Out of nowhere on a quiet night in Swapton, a figure appeared atop the Swapton Museum. The silhouette peered through the skylight they stood on. After a moment they snapped their fingers and a hinge formed on the window, and with it, the skylight swung open underneath the figure’s feet. Instead of responding to the pull of gravity, they slowly floated downwards.
This particular room in the museum was a rotunda filled with various old skeletons. A T-rex from ages long past formed the centerpiece of the room, silently roaring at some forgotten foe. Other archaic remains encircled the fossil around the room on various floors. The figure sunk half the height of the rotunda before suddenly disappearing from sight.
The only indication that the stranger was still present was the sound of footsteps. They walked in darkness, silence, and total invisibility, with the leisurely pace of a summer stroll. Both the museum’s camera system and infrared motion detection system went untriggered and unbothered. It was as if no one was there was all.

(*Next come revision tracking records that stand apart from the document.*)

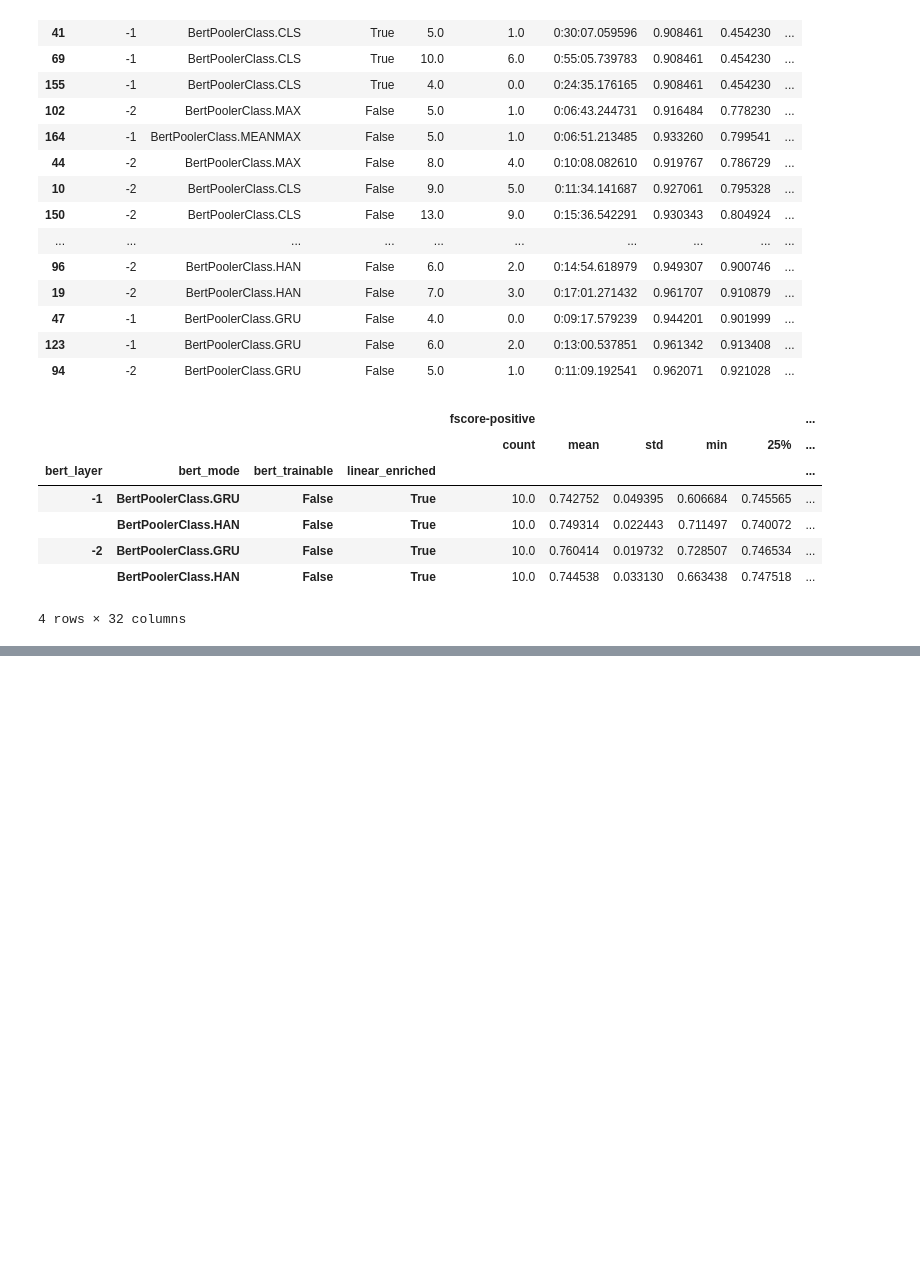
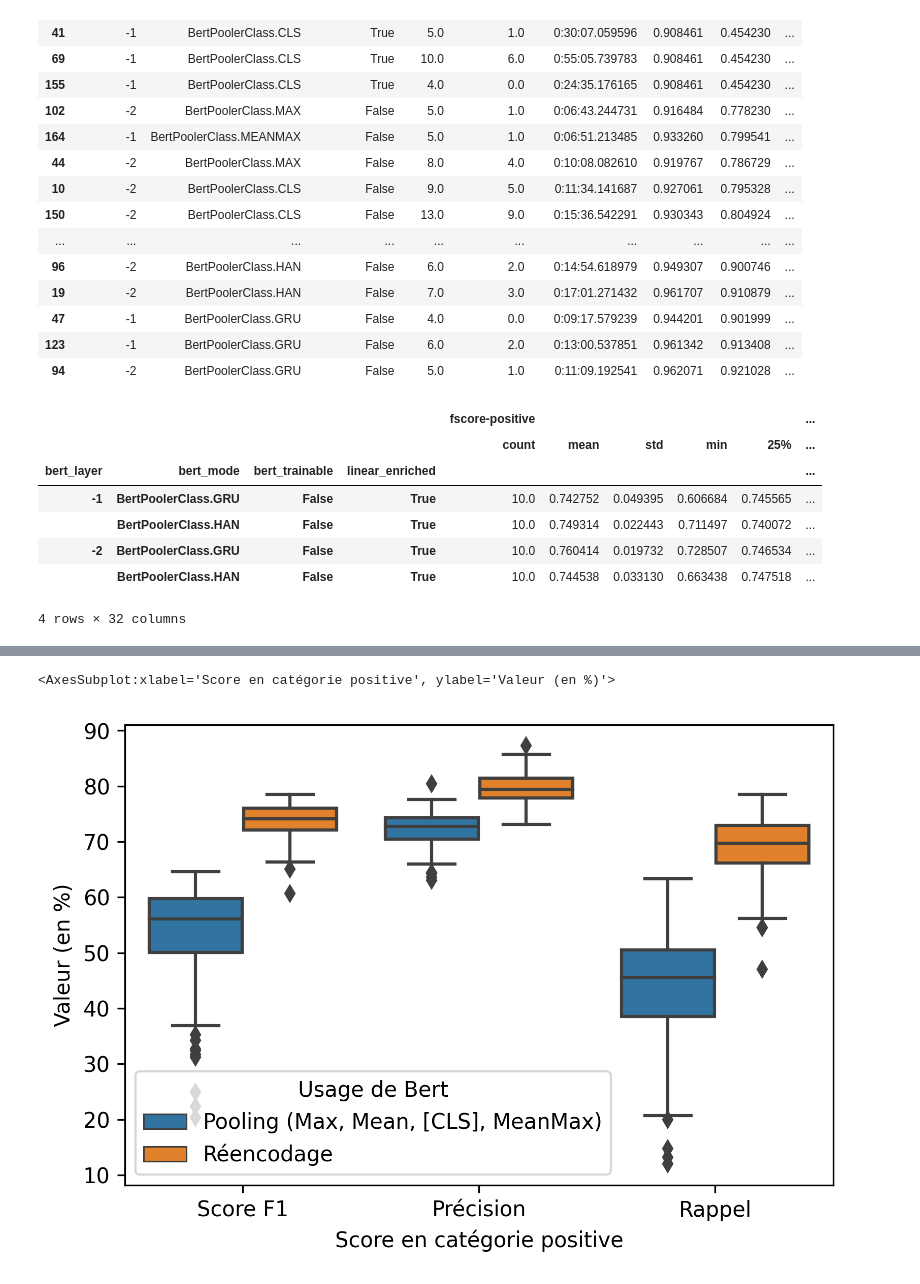
Before and after one commit to lascivaroma/seligator, a Jupyter notebook: 07a - Evaluate results or Bert as a single Input.ipynb, the cells around one changed output, grey strips where cells are left out. Drawn from its saved outputs; the diff is of its cells as text; code cells hidden in the pictures; blank space fills up the shorter version.

```diff
--- a/06 - Read Bert Experiment Results.ipynb
+++ b/07a - Evaluate results or Bert as a single Input.ipynb
@@ -115,0 +119,21 @@ plt.show()
+# %%
+import seaborn as sns
+newdf = []
+for idx, row in df[df["bert_trainable"] != "True"].iterrows():
+    for col, buty in [
+        ("fscore-positive", "Score F1"),
+        ("precision-positive", "Précision"),
+        ("recall-positive", "Rappel")]:
+        newdf.append({
+            "Valeur (en %)": row[col]*100,
+            "Score en catégorie positive": buty,
+            "Usage de Bert": "Réencodage" if ("GRU" in row["bert_mode"] or "HAN" in row["bert_mode"]) else "Pooling (Max, Mean, [CLS], MeanMax)"
+        })
+
+import matplotlib.pyplot as plt
+
+fig = plt.figure(dpi=300)
+sns.boxplot(data=pd.DataFrame(newdf), hue="Usage de Bert", x="Score en catégorie positive", y="Valeur (en %)")
+# %% [output]
+<AxesSubplot:xlabel='Score en catégorie positive', ylabel='Valeur (en %)'>
+[figure, added]
```
Also changed, not shown: parts of 2 cells of this notebook, 15 other files.
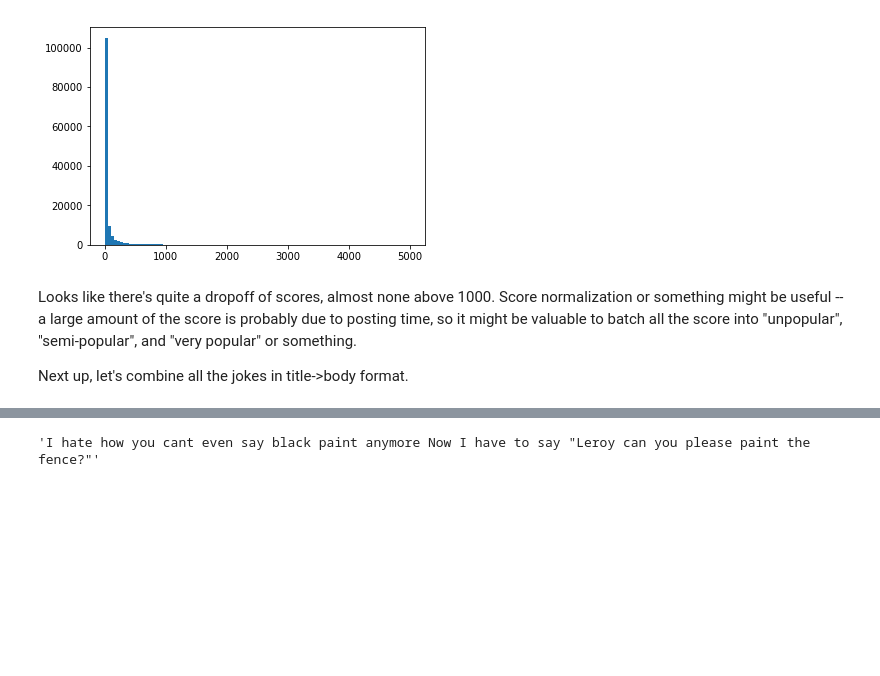
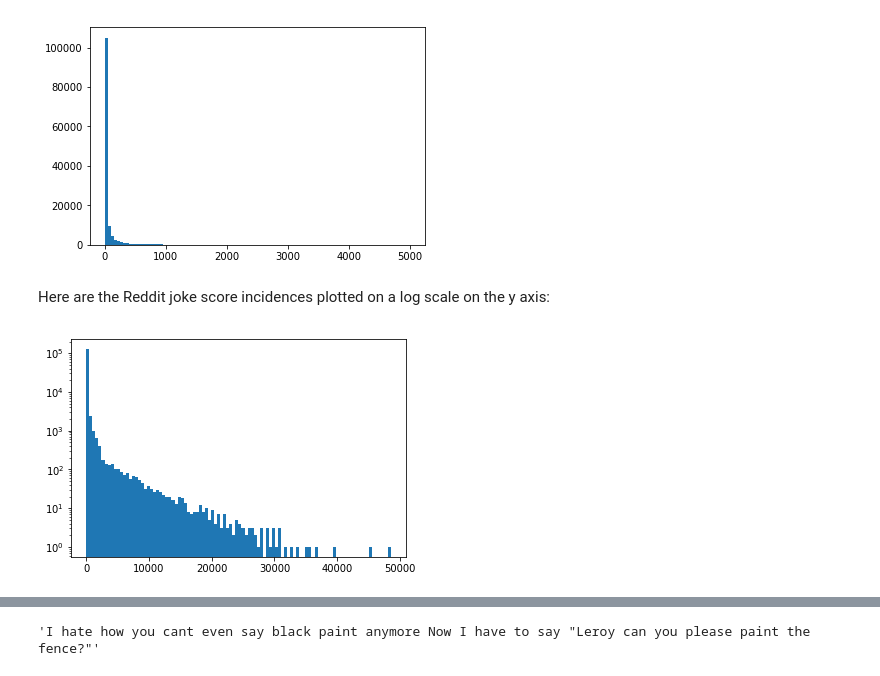
Before and after one commit to thedch/funnynet, a Jupyter notebook: funnynet.ipynb, the cells around one changed output, grey strips where cells are left out. Saved outputs shown, nothing was run; the diff lists cells and outputs as text; code cells hidden in the pictures; blank space fills up the shorter version.

Commit message:
Playing with log scales and stupidstuff corpus stats

```diff
--- a/funnynet.ipynb
+++ b/funnynet.ipynb
@@ -31,4 +31,6 @@ print(files)
-# %%
-dataset = files[0]
-jokes = json.load(open(dataset))
+# %%
+reddit_dataset = files[0]
+reddit_jokes = json.load(open(reddit_dataset))
+stupid_dataset = files[1]
+stupid_jokes = json.load(open(stupid_dataset))
 # %%
@@ -45,7 +51,7 @@ jokes[0]
 # %% [markdown]
 Let's discard all the jokes that have 0 score, as they aren't that helpful for training
 # %%
-rated_jokes = [joke for joke in jokes if joke['score'] > 0]
+rated_jokes = [joke for joke in reddit_jokes if joke['score'] > 0]
 # %%
 len(rated_jokes)
 # %% [output]
@@ -70,7 +85,11 @@ low_scores = [score for score in scores if score<5000]
 plt.hist(low_scores, bins=100);
 # %% [output]
 [figure]
-# %% [markdown]
-Looks like there's quite a dropoff of scores, almost none above 1000. Score normalization or something might be useful -- a large amount of the score is probably due to posting time, so it might be valuable to batch all the score into "unpopular", "semi-popular", and "very popular" or something.
-
-Next up, let's combine all the jokes in title->body format.
+# %% [markdown]
+Here are the Reddit joke score incidences plotted on a log scale on the y axis:
+# %%
+low_scores = [score for score in scores]
+plt.yscale('log', nonposy='clip')
+plt.hist(low_scores, bins=100);
+# %% [output]
+[figure, added]
```
Also changed, not shown: parts of 15 cells of this notebook.
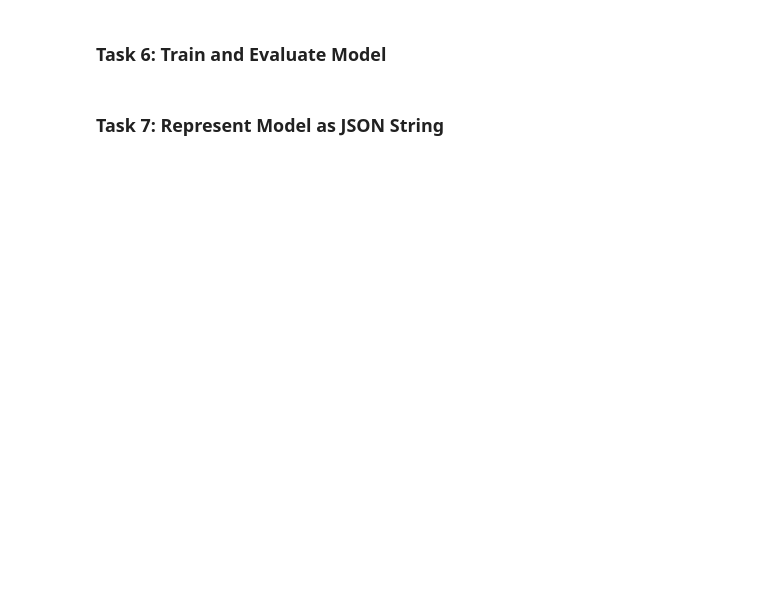
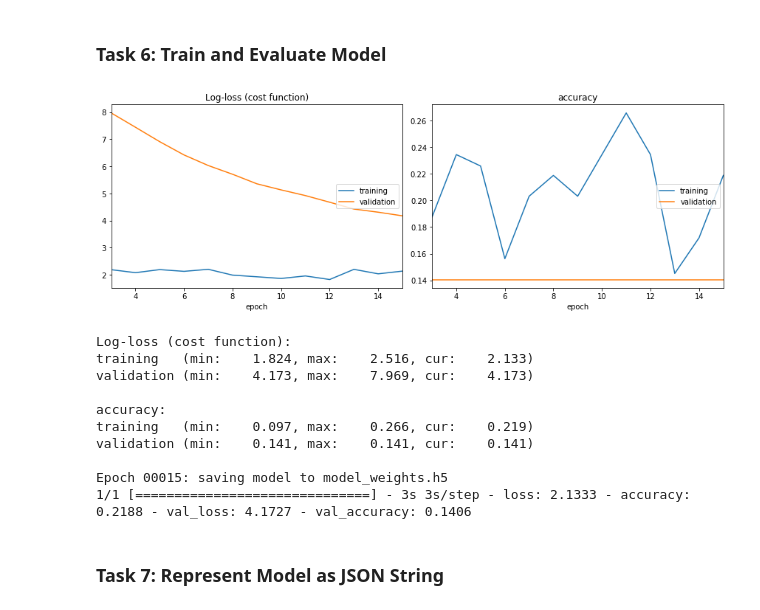
Before and after one commit to Surajv311/Facial-exp-recognition, a Jupyter notebook: Facial_Expression_Training.ipynb, the cells around one changed output. Cells and saved outputs as stored; diff of their text form; code cells hidden in the pictures; blank space fills up the shorter version.

```diff
--- a/Facial_Expression_Training.ipynb
+++ b/Facial_Expression_Training.ipynb
@@ -156,5 +158,39 @@ Non-trainable params: 3,968
 _________________________________________________________________
 # %% [markdown]
 ### Task 6: Train and Evaluate Model
+# %%
+epochs = 15
+steps_per_epoch = train_generator.n//train_generator.batch_size
+validation_steps = validation_generator.n//validation_generator.batch_size
+
+# define some callbacks
+
+checkpoint = ModelCheckpoint("model_weights.h5",monitor = 'val_accuracy',
+                            save_weights_only = True , mode ='max' , verbose =1)
+
+reduce_lr = ReduceLROnPlateau(monitor = 'val_loss' ,factor = 0.1 , patience = 2 , min_lr = 0.00001 , model = 'auto')
+
+callbacks = [PlotLossesCallback() , checkpoint , reduce_lr]
+
+history = model.fit(
+x = train_generator,
+    steps_per_epoch = steps_per_epoch,
+    epochs = epochs ,
+    validation_data = validation_generator,
+    validation_steps = validation_steps,
+    callbacks = callbacks
+)
+# %% [output]
+[figure, added]
+Log-loss (cost function):
+training   (min:    1.824, max:    2.516, cur:    2.133)
+validation (min:    4.173, max:    7.969, cur:    4.173)
+
+accuracy:
+training   (min:    0.097, max:    0.266, cur:    0.219)
+validation (min:    0.141, max:    0.141, cur:    0.141)
+
+Epoch 00015: saving model to model_weights.h5
+1/1 [==============================] - 3s 3s/step - loss: 2.1333 - accuracy: 0.2188 - val_loss: 4.1727 - val_accuracy: 0.1406
 # %% [markdown]
 ### Task 7: Represent Model as JSON String
```
Also changed, not shown: parts of 3 cells of this notebook, 1 other file.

The footsteps progressed down hallways of vintage furniture, displays of geodes and precious gems, and glass boxes of preserved wildlife. They finally paused in front of an exhibit with a sign that read “Dark Artifacts of Our History” hanging above in an eloquent script style.
With a scuff, the footsteps set into the exhibit and approached the rear of the room. Five pedestals lined the back wall. The footsteps proceeded to the case on the far right and came to a halt to examine the object inside.
The title below the glass of the case read “Queen Mab’s Crown.” Inside, a weathered circlet of dark quartz sparkled under the minimal lighting inside the case. Multicolored gems glimmered, engraved into grooves of the crown. The footsteps paused a moment before moving to the next case.
Within that case, a massive obsidian talon gently glowed under the lights. At the base of the glass in the pedestal, a label read, “Camazotz’s Thumb.” Though the footsteps paused, they did not pause long before moving on to the central case.